Common folk like us should feel proud that Shell pulled out of their multi-billion-dollar drilling endeavor in the Arctic. But honestly, who at the top of the company thought it was a good idea to go against all of the red flags that popped up en route to their goals? For a surefire three years, Shell has encountered problem after problem with this project, but didn’t fathom giving up because of the benefits they thought Arctic oil would produce. They just saw so many moneybags that their ability to reason seemingly vanished. What did it take for Shell to cancel plans and stop exploring for oil?
In May, the Dutch company’s leases were renewed by the Obama administration (which clearly contradicts their outlined plans to help mitigate U.S. sources of pollution that lead to climate change), according to MSNBC. Then, their ice breaker ship, the Fennica, suffered a gash to its side, and had to sail back to Portland to be repaired. Could you imagine what the president of Shell was thinking at this point? Of all the places for repairs, Portland? Land of local record stores and artisan bread shops?

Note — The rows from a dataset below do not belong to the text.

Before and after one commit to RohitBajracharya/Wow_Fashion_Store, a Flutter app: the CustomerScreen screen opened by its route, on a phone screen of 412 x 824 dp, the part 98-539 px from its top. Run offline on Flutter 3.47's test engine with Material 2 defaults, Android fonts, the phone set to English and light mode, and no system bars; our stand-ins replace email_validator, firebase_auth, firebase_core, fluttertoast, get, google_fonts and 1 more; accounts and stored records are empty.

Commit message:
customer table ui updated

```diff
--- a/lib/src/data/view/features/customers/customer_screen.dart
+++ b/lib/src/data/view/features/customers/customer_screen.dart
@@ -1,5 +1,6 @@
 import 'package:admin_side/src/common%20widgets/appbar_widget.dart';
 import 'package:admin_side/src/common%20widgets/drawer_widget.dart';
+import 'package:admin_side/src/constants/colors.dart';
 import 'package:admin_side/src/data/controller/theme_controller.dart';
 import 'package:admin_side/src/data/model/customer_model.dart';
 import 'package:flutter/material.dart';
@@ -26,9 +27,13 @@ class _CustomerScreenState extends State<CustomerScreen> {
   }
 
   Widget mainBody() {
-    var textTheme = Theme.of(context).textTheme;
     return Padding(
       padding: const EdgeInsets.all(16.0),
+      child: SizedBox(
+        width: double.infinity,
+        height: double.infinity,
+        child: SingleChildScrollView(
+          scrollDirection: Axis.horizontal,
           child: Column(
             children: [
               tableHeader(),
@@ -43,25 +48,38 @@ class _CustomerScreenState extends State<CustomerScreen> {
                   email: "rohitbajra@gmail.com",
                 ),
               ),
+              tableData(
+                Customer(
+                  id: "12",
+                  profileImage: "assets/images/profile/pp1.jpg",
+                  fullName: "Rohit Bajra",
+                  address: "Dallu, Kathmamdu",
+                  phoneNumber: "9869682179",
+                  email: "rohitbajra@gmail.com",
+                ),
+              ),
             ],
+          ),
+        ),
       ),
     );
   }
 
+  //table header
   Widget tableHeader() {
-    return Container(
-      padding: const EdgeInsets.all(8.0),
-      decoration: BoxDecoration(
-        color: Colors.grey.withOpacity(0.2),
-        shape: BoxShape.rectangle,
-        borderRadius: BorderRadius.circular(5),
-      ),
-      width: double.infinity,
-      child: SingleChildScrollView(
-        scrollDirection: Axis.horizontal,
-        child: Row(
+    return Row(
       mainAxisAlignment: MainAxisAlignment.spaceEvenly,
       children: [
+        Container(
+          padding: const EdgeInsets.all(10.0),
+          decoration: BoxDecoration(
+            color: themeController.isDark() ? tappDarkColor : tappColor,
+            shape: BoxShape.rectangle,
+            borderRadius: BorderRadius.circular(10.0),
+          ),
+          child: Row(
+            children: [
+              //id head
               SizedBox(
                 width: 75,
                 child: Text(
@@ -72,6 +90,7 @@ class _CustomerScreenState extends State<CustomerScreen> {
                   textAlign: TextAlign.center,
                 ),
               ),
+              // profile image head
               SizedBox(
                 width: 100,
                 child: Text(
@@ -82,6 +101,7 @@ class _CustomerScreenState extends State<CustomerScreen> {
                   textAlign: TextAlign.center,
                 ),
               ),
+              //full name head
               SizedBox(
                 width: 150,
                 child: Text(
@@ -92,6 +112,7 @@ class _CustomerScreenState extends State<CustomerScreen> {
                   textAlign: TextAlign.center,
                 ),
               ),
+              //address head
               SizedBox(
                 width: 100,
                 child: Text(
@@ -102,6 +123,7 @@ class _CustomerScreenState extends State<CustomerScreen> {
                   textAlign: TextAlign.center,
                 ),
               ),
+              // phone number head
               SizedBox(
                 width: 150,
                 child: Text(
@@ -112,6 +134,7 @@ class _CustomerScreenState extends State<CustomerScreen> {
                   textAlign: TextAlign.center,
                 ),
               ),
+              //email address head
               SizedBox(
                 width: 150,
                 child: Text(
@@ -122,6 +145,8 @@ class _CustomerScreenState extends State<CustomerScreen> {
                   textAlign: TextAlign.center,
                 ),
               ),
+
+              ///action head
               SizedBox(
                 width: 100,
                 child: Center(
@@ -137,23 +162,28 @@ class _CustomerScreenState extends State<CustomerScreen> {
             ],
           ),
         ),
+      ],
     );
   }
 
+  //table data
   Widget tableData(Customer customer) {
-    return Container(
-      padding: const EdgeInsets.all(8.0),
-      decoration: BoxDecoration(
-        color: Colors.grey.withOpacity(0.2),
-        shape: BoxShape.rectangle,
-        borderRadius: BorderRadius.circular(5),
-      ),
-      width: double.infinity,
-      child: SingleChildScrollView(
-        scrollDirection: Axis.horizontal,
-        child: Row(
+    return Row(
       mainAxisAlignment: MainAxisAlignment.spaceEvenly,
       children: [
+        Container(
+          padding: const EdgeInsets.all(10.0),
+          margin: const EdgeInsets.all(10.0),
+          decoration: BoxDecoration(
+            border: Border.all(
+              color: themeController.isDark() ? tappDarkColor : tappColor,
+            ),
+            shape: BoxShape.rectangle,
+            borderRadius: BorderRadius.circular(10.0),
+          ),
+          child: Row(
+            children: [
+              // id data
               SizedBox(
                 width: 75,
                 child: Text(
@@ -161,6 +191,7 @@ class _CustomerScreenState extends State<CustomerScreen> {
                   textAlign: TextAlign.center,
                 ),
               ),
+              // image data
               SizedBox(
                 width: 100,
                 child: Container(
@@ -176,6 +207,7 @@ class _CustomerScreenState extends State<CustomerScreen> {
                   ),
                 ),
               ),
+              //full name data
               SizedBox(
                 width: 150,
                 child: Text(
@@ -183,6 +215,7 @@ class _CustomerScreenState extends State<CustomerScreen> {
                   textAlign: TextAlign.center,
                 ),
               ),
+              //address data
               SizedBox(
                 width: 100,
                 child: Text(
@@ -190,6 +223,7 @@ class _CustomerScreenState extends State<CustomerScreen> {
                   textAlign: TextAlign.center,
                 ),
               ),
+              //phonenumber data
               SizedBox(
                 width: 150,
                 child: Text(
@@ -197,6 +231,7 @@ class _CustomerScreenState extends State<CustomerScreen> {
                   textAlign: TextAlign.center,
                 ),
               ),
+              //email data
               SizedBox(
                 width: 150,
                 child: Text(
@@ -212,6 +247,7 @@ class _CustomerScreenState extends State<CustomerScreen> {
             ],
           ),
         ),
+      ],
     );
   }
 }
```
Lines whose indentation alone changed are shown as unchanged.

Arguably one of the most satisfying moments of my summer was coming home from the beach to see Greenpeace protestors rappelling from the Portland’s St. John bridge. Although the icebreaker ended up being escorted through by police a day later, a human face was put to this dilemma. Real, live people care about keeping the pristine waters of the Arctic in their natural state.
That warning sign was the latest of many for Shell. In the past, rigs have floated ashore and had holes ripped in their pipes, costing the company billions and setting them back from their goal. These red flags just weren’t enough to hold Shell back. And we really did get pretty lucky if we consider that their reasons to abandon the Arctic were indications of oil that was “not sufficient to warrant further exploration.” Even so, activists placed intense pressure on Shell, from kayaking to blocking ships to climbing the actual rigs and setting up camp. Without it, Shell may have decided to continue exploring the Arctic for the right oil pocket.
The issues here are the blatant exploitation of resources, disrespect of the environment, lack of scientific evidence and disinterest in the public opinions that large corporations make a profit off of. It’s important to question if these people value anything other than money, even their children or future generations. We as citizens have to be able to question the motives and forces that are threatening any and all lives, even when a company insists that they are with the environment.
We need constant demonstrations of the impact large corporations have when they misuse the planet’s natural resources and hurt wildlife in order to make a profit. But will we ever see these stories in the news for more than a day? Or do they have to be glossed over and replaced with more glamorous or politically pleasing stories due to concern of being targeted by these fear-mongering companies? How did we let it come to this?
When money is introduced to any idea, things get dirty. For example, for a company, it may be cheaper to produce or discard a certain product, and the goal to produce more while spending less often leads to waste and pollution. What factory owner wants to have to hire and pay more people in order to recycle some materials? And in our case, what oil company owner is going to care if sea levels rise as long as their cash pile rises too? The lack of concern that companies show simply to make a profit is absurd. Most of the time Americans are left in the dark about companies’ actions, and we have to rely on media to cover tough stories and keep us informed.
There has to be change, and nothing will come from an idle population. America is arguably becoming more aggressive, thanks to the generations that have grown up witnessing tolerant laws passed and seeing peaceful demonstrations make a difference. So it’s up to us to continue pressuring Congress and the president (including our new one in 2016) to make the right choices for our planet. There can never be an unproductive day — it’s up to us to stay informed and maintain the intensity in fighting for our planet. With more demonstrations like the Greenpeace efforts, a real difference can be made.
What Shell proposed to accomplish exceeded all levels of apathy towards nature. We may have gotten lucky with this one, let’s hope no oil bubbles up in the Arctic anytime soon, but with thorough, engaging, loud and effective protests, perhaps companies with reckless pollution habits will be consistently held responsible.